For David, on the other hand, religion clearly doesn't factor very much into his daily experience. It's something that he's merely willing to endure for the sake of getting closer to something he wants, in this case, a relationship with Sylvia. And for Roy, who everyone refers to as "saved" and who plays the tambourine for the service, religion is just as baffling as it is for Johnnie; however, it doesn't antagonize him, it embraces him. In other words, it's easier for Roy to simply accept his father's religion on a superficial basis than it would be to openly dissent. Thus, this idea that religion is something generally rebelled against by the umbrella group of youth is false; rather it's an individual experience for each of them.

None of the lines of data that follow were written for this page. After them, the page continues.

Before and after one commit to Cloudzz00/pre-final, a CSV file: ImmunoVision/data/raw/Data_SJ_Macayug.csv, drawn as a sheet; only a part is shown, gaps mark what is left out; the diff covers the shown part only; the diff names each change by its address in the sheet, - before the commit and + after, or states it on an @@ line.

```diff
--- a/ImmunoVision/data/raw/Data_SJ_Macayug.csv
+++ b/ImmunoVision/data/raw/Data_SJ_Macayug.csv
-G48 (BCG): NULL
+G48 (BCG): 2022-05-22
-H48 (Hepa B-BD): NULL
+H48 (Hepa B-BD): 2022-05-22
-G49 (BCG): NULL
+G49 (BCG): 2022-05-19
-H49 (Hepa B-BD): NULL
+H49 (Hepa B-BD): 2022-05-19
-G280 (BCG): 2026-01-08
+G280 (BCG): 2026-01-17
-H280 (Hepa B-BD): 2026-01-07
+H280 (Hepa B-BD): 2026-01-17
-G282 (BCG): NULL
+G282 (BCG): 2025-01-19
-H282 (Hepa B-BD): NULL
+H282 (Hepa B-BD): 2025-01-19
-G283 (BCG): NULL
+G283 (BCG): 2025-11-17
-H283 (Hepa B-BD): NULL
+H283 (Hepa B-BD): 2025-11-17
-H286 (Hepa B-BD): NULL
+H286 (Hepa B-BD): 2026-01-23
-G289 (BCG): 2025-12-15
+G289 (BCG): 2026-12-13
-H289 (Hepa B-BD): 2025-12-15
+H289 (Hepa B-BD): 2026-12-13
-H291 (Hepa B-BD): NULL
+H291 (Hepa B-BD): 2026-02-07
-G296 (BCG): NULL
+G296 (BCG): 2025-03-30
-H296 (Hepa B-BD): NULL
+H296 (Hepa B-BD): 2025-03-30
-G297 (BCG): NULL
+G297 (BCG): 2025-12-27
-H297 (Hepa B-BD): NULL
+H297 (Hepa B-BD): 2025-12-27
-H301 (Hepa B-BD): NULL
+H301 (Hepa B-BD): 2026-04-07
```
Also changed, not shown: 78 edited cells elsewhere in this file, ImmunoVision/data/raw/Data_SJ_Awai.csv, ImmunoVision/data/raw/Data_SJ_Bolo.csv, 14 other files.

The narrative itself has a critical tone—sometimes verging on ironic—regarding religion. Once the congregants and guests are on the boat, Baldwin writes, "The children, bored with the familiar spectacle, had already drawn apart and amused themselves by loud cries and games that were no less exhibitionistic than that being played by their parents," thus explicitly calling the congregation and group discussion of God and salvation an ostentatious game.

The boat itself serves as a provocative interstitial space for this drama to play out, and the fact that their destination is a mountain harks to Exodus and the biblical Mount Sinai, where Moses receives the Ten Commandments from God. In Christianity, the symbolic interpretation of "the mountaintop" is a place where one has direct conference with God, where one can see the promise of an ideal future. The Exodus was a long journey that tested the faith of participants. In "The Outing," faiths are tested and reaffirmed on the journey to Bear Mountain. Baldwin references the Hudson River throughout the story as an "indifferent" force of nature. At one point, during the service on the boat, Baldwin describes the scene of worshippers and skeptics standing there as one, experiencing the whims and throws of the Hudson. He writes:

Now the hall was filled with a rushing wind on which forever rides the Lord, death or healing indifferently in His hands. Under this fury the saints bowed low, crying out 'holy!' and tears fell. On the open deck sinners stood and watched, beyond them the fiery sun and the deep river, the black-brown-green, unchanging cliffs. That sun, which covered earth and water now, would one day refuse to shine, the river would cease its rushing and its numberless dead would rise; the cliffs would shiver, crack, fall and where they had been would then be nothing but the unleased wrath of God.

This scene demonstrates how both "sinners" and "saints" experience the same tumultuous world; the difference is in their perspective, and not their sensation. Both groups feel the water rise and fall, but one rejoices at the power of their Lord while the other watches in varied states of skepticism.